“With two-thirds of new early-stage innovation firms emerging from Sydney, a greater focus needs to be placed on plans to involve the entire country in our nation’s innovation push,” Husic says.
“Federal Labor has taken the view that this grant needs sharper focus on work that will have a meaningful impact: mapping out ways for regional Australia to generate new firms and jobs beyond a few metropolitan cities.”
Husic has previously claimed that government funding of StartupAUS would compromise the group’s independence.
StartupAUS CEO Alex McCauley says he’s open to working with either side of politics, although the group will still decide what it researches.
“As always, our board of directors ultimately drives the research priorities of StartupAUS,” McCauley says.
“We look forward to working with whichever party forms the next government to agree on areas of importance to the national startup ecosystem, and to helping deliver insights into those areas.”
The government has already commissioned two StartupAUS reports on culture and entrepreneurship and an international analysis of entrepreneurial programs, with the first expected to be delivered by October.
Despite these reports now being in jeopardy, McCauley says it’s positive that both major parties are focusing on startups and innovation.
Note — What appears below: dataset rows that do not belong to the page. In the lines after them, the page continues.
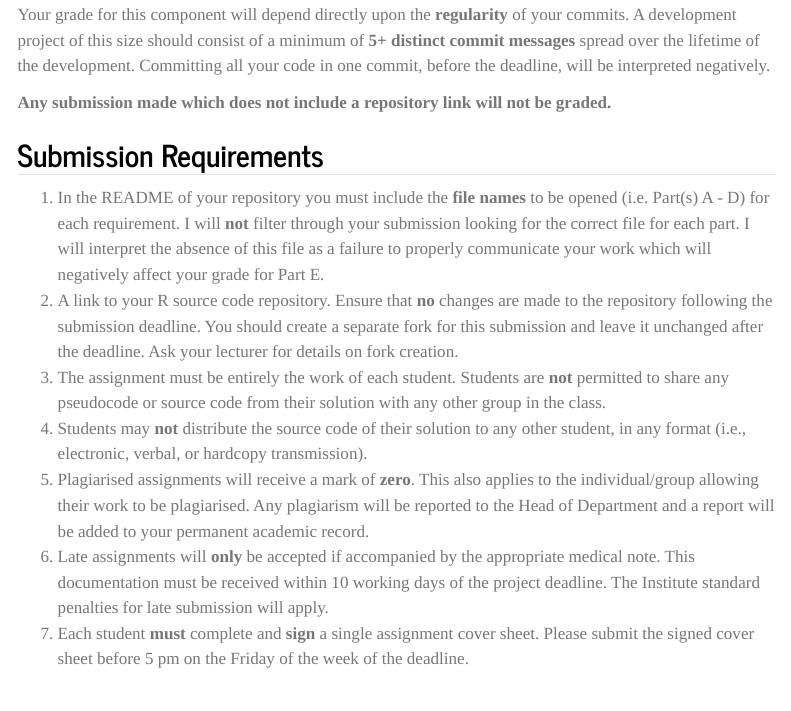
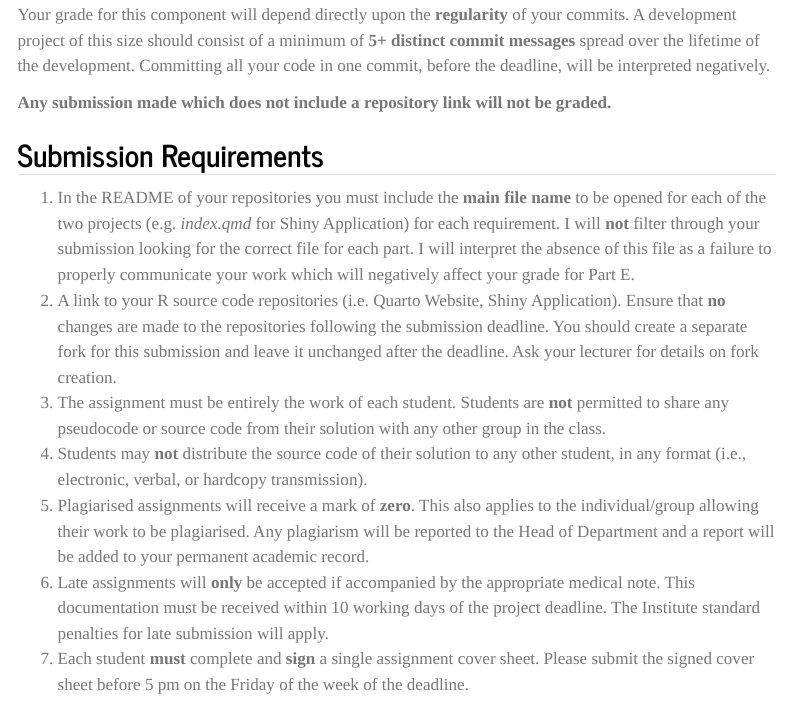
Before and after one commit to nmcguinness/2023_MSC_DataAnalytics_ICA, a Quarto document (2023_MSC_DataAnalytics_ICA.qmd): the page in a window 1100 px wide, from 5710 px down. Rendered offline with R 4.5, knitr and Pandoc in place of Quarto, with nearby package versions; menus at the side of the page are left out.

Commit message:
Update 2023_MSC_DataAnalytics_ICA.qmd

```diff
--- a/2023_MSC_DataAnalytics_ICA.qmd
+++ b/2023_MSC_DataAnalytics_ICA.qmd
@@ -230,8 +230,8 @@ Your grade for this component will depend directly upon the **regularity** of yo
 
 ## Submission Requirements
 
-1. In the README of your repository you must include the **file names** to be opened (i.e. Part(s) A - D) for each requirement. I will **not** filter through your submission looking for the correct file for each part. I will interpret the absence of this file as a failure to properly communicate your work which will negatively affect your grade for Part E.
-2. A link to your R source code repository. Ensure that **no** changes are made to the repository following the submission deadline. You should create a separate fork for this submission and leave it unchanged after the deadline. Ask your lecturer for details on fork creation.
+1. In the README of your repositories you must include the **main file name** to be opened for each of the two projects (e.g. *index.qmd* for Shiny Application) for each requirement. I will **not** filter through your submission looking for the correct file for each part. I will interpret the absence of this file as a failure to properly communicate your work which will negatively affect your grade for Part E.
+2. A link to your R source code repositories (i.e. Quarto Website, Shiny Application). Ensure that **no** changes are made to the repositories following the submission deadline. You should create a separate fork for this submission and leave it unchanged after the deadline. Ask your lecturer for details on fork creation.
 3.  The assignment must be entirely the work of each student. Students are **not** permitted to share any pseudocode or source code from their solution with any other group in the class.
 4.  Students may **not** distribute the source code of their solution to any other student, in any format (i.e., electronic, verbal, or hardcopy transmission).
 5.  Plagiarised assignments will receive a mark of **zero**. This also applies to the individual/group allowing their work to be plagiarised. Any plagiarism will be reported to the Head of Department and a report will be added to your permanent academic record.
```
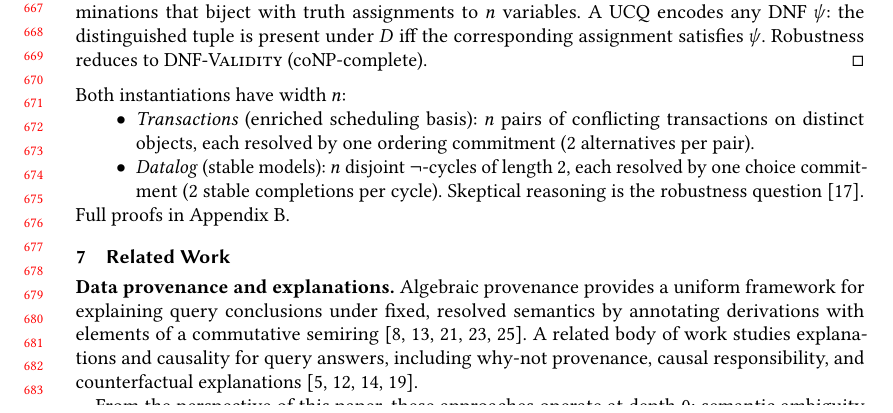
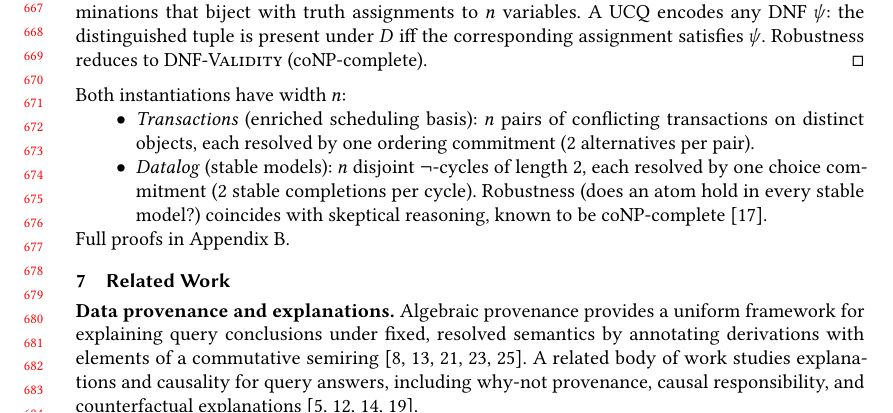
Before and after one commit to jhellerstein/provenance, a LaTeX paper (main.tex): part of page 14 of 29, cut so that both start at the same text. Compiled offline with pdfLaTeX.

Commit message:
Integrate skeptical-reasoning remark into Datalog bullet

```diff
--- a/main.tex
+++ b/main.tex
@@ -1391,8 +1391,9 @@ Both instantiations have width $n$:
   \item \emph{Datalog} (stable models):
         $n$ disjoint $\neg$-cycles of length~2, each resolved by one
         choice commitment (2 stable completions per cycle).
-        Skeptical reasoning is the robustness
-        question~\cite{marek1991autoepistemic}.
+        Robustness (does an atom hold in every stable model?) coincides
+        with skeptical reasoning, known to be
+        coNP-complete~\cite{marek1991autoepistemic}.
 \end{itemize}
 Full proofs in Appendix~\ref{app:robustness-proofs}.
 
```
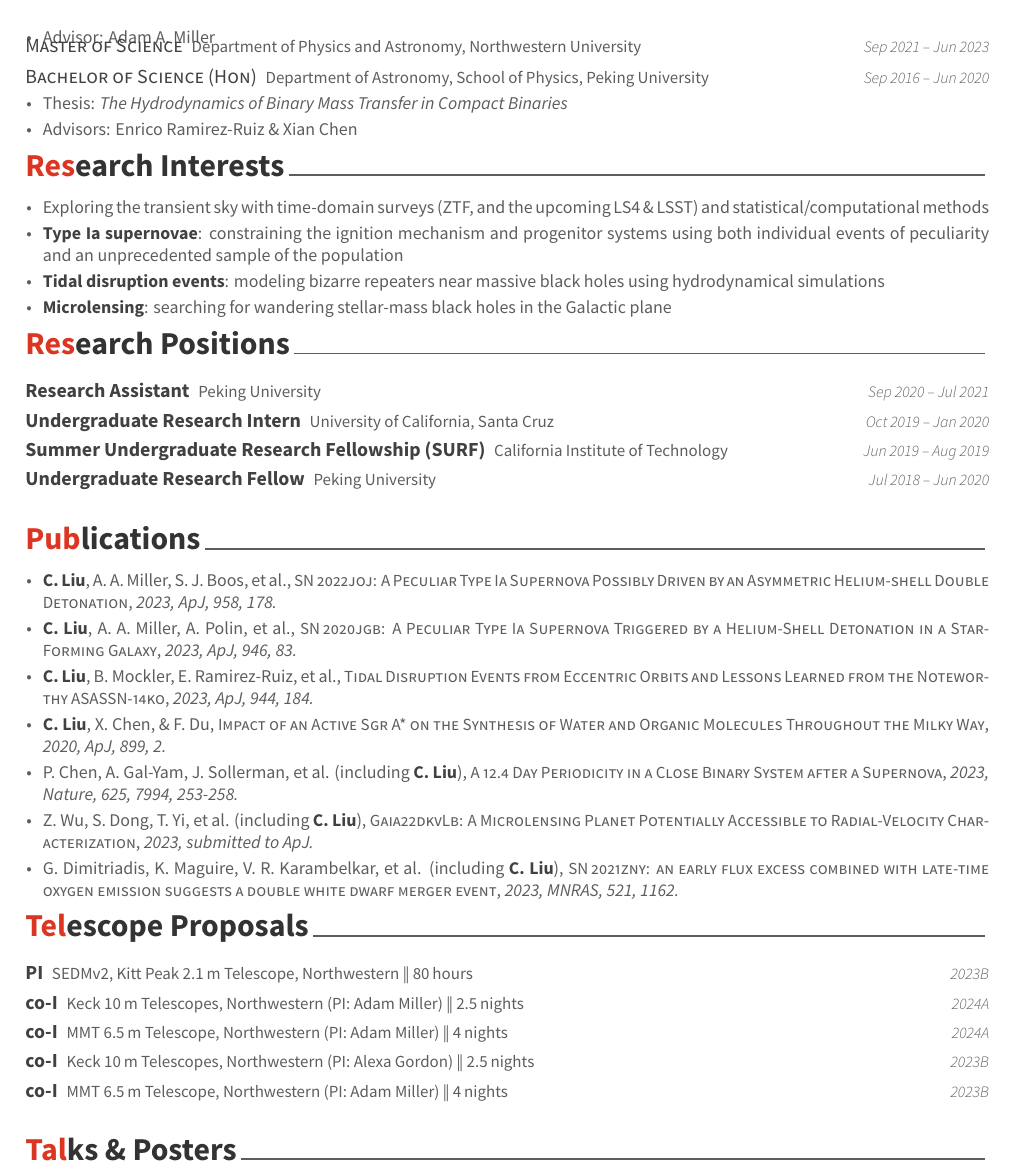
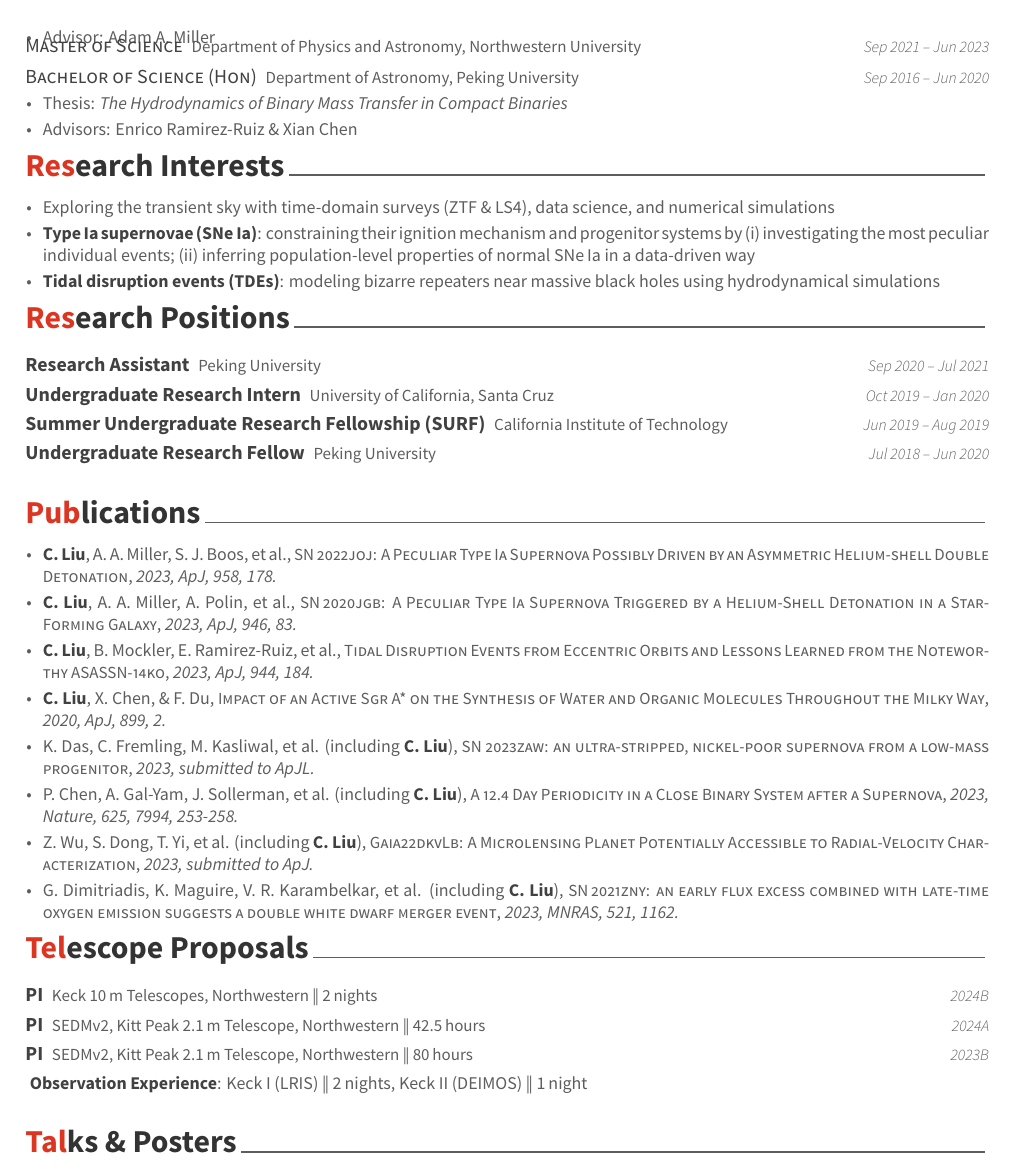
Before and after one commit to slowdivePTG/slowdivePTG.github.io, a LaTeX CV (cv/resume_cv.tex, which reads cv/cv-sections/education.tex, cv/cv-sections/interests.tex, cv/cv-sections/publications.tex): part of page 1 of 3 before the commit and part of page 1 of 2 after it, cut so that both start at the same text. Compiled offline with XeLaTeX.

Commit message:
cv updated: may 18, 2024

```diff
--- a/cv/cv-sections/education.tex
+++ b/cv/cv-sections/education.tex
@@ -30,7 +30,7 @@
 
 \cvsimpentry
 {\normalfont{\scshape Bachelor of Science (Hon)}} % Degree
-{Department of Astronomy, School of Physics, Peking University} % Institution
+{Department of Astronomy, Peking University} % Institution
 {Sep 2016 -- Jun 2020} % Date(s)
 { % Description(s) bullet points
 	\begin{cvitems}
--- a/cv/cv-sections/interests.tex
+++ b/cv/cv-sections/interests.tex
@@ -15,10 +15,10 @@
 \cvpub
 { % Description(s)
 \begin{cvitems}
-\item Exploring the transient sky with time-domain surveys (ZTF, and the upcoming LS4 \& LSST) and statistical/computational methods
-\item {\bf\color{darktext}Type Ia supernovae}: constraining the ignition mechanism and progenitor systems using both individual events of peculiarity and an unprecedented sample of the population
-\item {\bf\color{darktext}Tidal disruption events}: modeling bizarre repeaters near massive black holes using hydrodynamical simulations
-\item {\bf\color{darktext}Microlensing}: searching for wandering stellar-mass black holes in the Galactic plane
+\item Exploring the transient sky with time-domain surveys (ZTF \& LS4), data science, and numerical simulations
+\item {\bf\color{darktext}Type Ia supernovae (SNe\,Ia)}: constraining their ignition mechanism and progenitor systems by (i) investigating the most peculiar individual events; (ii) inferring population-level properties of normal SNe\,Ia in a data-driven way
+\item {\bf\color{darktext}Tidal disruption events (TDEs)}: modeling bizarre repeaters near massive black holes using hydrodynamical simulations
+% \item {\bf\color{darktext}Microlensing}: searching for wandering stellar-mass black holes in the Galactic plane
 \end{cvitems}
 }
 
--- a/cv/cv-sections/publications.tex
+++ b/cv/cv-sections/publications.tex
@@ -20,31 +20,43 @@
     {}
     {https://arxiv.org/abs/2308.06319}{SN\,2022joj: A Peculiar Type Ia Supernova Possibly Driven by an Asymmetric Helium-shell Double Detonation}
     {2023, ApJ, 958, 178.}
+    %
     \item \cvsubpub{\Cliu, A.~A.~Miller, A.~Polin, et al.}
     {}
     {https://iopscience.iop.org/article/10.3847/1538-4357/acbb5e/meta}
     {SN\,2020jgb: A Peculiar Type Ia Supernova Triggered by a Helium-Shell Detonation in a Star-Forming Galaxy}
     {2023, ApJ, 946, 83.}
+    %
     \item \cvsubpub{\Cliu, B.~Mockler, E.~Ramirez-Ruiz, et al.}
     {}
     {https://iopscience.iop.org/article/10.3847/1538-4357/acafe1}
     {Tidal Disruption Events from Eccentric Orbits and Lessons Learned from the Noteworthy ASASSN-14ko}
     {2023, ApJ, 944, 184.}
+    %
     \item \cvsubpub{\Cliu, X.~Chen, \& F. Du}
     {}
     {https://iopscience.iop.org/article/10.3847/1538-4357/aba758}
     {Impact of an Active Sgr A* on the Synthesis of Water and Organic Molecules Throughout the Milky Way}
     {2020, ApJ, 899, 2.}
+    %
+    \item \cvsubpub{K.~Das, C.~Fremling, M.~Kasliwal, et al.}
+    {\Cliu}
+    {https://arxiv.org/abs/2403.08165}
+    {SN 2023zaw: an ultra-stripped, nickel-poor supernova from a low-mass progenitor}
+    {2023, submitted to ApJL.}
+    %
     \item \cvsubpub{P.~Chen, A.~Gal-Yam, J.~Sollerman, et al.}
     {\Cliu}
     {https://www.nature.com/articles/s41586-023-06787-x}
     {A 12.4 Day Periodicity in a Close Binary System after a Supernova}
     {2023, Nature, 625, 7994, 253-258.}
+    %
     \item \cvsubpub{Z.~Wu, S.~Dong, T.~Yi, et al.}
     {\Cliu}
     {https://arxiv.org/abs/2309.03944}
     {Gaia22dkvLb: A Microlensing Planet Potentially Accessible to Radial-Velocity Characterization}
     {2023, submitted to ApJ.}
+    %
     \item \cvsubpub{G.~Dimitriadis, K.~Maguire, V.~R.~Karambelkar, et al.}
     {\Cliu}
     {https://academic.oup.com/mnras/article-abstract/521/1/1162/7059222?redirectedFrom=fulltext}
@@ -72,34 +84,50 @@
 
 %------------------------------------------------
 \cvsimpentry
+    {PI}
+    {Keck 10\,m Telescopes, Northwestern \| 2\,nights}
+    {2024B}
+    {}
+
+\cvsimpentry
+	{PI}
+	{SEDMv2, Kitt Peak 2.1\,m Telescope, Northwestern \| 42.5\,hours}
+	{2024A}
+	{}
+
+\cvsimpentry
 	{PI}
 	{SEDMv2, Kitt Peak 2.1\,m Telescope, Northwestern \| 80\,hours}
 	{2023B}
 	{}
+% \cvsimpentry
+% 	{co-I}
+% 	{Keck 10\,m Telescopes, Northwestern (PI: Adam Miller) \| 2.5\,nights}
+% 	{2024A}
+% 	{}
 
-\cvsimpentry
-	{co-I}
-	{Keck 10\,m Telescopes, Northwestern (PI: Adam Miller) \| 2.5\,nights}
-	{2024A}
-	{}
+% \cvsimpentry
+% 	{co-I}
+% 	{MMT 6.5\,m Telescope, Northwestern (PI: Adam Miller) \| 4\,nights}
+% 	{2024A}
+% 	{}
 
-\cvsimpentry
-	{co-I}
-	{MMT 6.5\,m Telescope, Northwestern (PI: Adam Miller) \| 4\,nights}
-	{2024A}
-	{}
+% \cvsimpentry
+% 	{co-I}
+% 	{Keck 10\,m Telescopes, Northwestern (PI: Alexa Gordon) \| 2.5\,nights}
+% 	{2023B}
+% 	{}
 
-\cvsimpentry
-	{co-I}
-	{Keck 10\,m Telescopes, Northwestern (PI: Alexa Gordon) \| 2.5\,nights}
-	{2023B}
-	{}
+% \cvsimpentry
+% 	{co-I}
+% 	{MMT 6.5\,m Telescope, Northwestern (PI: Adam Miller) \| 4\,nights}
+% 	{2023B}
+% 	{}
 
-\cvsimpentry
-	{co-I}
-	{MMT 6.5\,m Telescope, Northwestern (PI: Adam Miller) \| 4\,nights}
-	{2023B}
-	{}
+\cvpub
+{ % Description(s)
+{\bf\color{darktext} Observation Experience}: Keck I (LRIS) \| 2\,nights, Keck II (DEIMOS) \| 1\,night
+}
 
 %------------------------------------------------
 
```
Also changed, not shown: cv/resume_cv.tex (+1 -1 lines), cv/resume_cv.pdf.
“We’re excited to be in a position where both sides of politics are passionate about commissioning credible, independent research into how to take this vital area of economic policy forward,” he says.
“StartupAUS will continue to work with both sides of politics to inform and advocate for the strongest possible startup policy outcomes.”